Response to Original message
1. They didn't have an economy,
certainly not what should be considered a developed western economy; they needed time.
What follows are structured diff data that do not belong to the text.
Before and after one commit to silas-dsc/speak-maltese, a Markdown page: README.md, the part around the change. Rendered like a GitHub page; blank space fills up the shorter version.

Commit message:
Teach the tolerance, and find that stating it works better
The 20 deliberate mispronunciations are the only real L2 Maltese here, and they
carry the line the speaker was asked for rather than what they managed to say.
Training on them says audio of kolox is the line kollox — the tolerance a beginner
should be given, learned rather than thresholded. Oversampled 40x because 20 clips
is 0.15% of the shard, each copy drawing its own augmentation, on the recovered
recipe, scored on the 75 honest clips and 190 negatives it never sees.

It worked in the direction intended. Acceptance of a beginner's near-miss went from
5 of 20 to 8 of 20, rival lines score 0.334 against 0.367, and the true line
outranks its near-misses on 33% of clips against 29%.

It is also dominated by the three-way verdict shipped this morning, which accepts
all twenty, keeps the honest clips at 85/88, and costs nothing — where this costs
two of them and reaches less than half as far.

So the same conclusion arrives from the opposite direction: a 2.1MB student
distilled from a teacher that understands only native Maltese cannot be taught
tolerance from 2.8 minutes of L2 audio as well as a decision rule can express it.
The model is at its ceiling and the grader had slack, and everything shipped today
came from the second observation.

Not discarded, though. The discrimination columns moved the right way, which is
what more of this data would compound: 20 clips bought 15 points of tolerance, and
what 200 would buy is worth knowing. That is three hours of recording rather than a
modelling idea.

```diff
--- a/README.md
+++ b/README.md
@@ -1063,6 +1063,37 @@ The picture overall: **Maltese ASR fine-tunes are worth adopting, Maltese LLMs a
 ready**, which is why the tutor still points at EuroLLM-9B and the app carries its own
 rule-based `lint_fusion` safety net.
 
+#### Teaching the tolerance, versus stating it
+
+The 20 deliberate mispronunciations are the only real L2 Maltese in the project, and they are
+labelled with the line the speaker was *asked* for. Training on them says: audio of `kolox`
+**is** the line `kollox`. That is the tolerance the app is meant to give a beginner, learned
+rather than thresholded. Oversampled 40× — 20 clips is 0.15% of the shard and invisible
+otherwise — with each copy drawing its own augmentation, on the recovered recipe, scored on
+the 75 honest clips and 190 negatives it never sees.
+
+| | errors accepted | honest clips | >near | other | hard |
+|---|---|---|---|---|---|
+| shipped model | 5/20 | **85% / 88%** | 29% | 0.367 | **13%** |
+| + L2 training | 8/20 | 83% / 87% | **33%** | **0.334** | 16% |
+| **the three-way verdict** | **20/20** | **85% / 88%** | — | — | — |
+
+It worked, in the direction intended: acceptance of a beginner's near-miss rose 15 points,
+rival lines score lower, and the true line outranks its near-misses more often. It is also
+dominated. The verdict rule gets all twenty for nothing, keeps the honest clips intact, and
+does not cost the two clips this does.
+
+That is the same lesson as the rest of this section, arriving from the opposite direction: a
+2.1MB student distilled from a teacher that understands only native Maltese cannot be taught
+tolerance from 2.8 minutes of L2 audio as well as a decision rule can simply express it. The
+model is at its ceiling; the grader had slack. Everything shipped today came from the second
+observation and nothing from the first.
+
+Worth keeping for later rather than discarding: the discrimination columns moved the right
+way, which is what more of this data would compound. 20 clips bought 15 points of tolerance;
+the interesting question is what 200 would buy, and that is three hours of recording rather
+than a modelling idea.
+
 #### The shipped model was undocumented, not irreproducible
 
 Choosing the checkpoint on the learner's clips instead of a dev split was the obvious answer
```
Current u.s. problems are WAY different.

Check Wm Greider (The Nation) on Bill Moyers tonight.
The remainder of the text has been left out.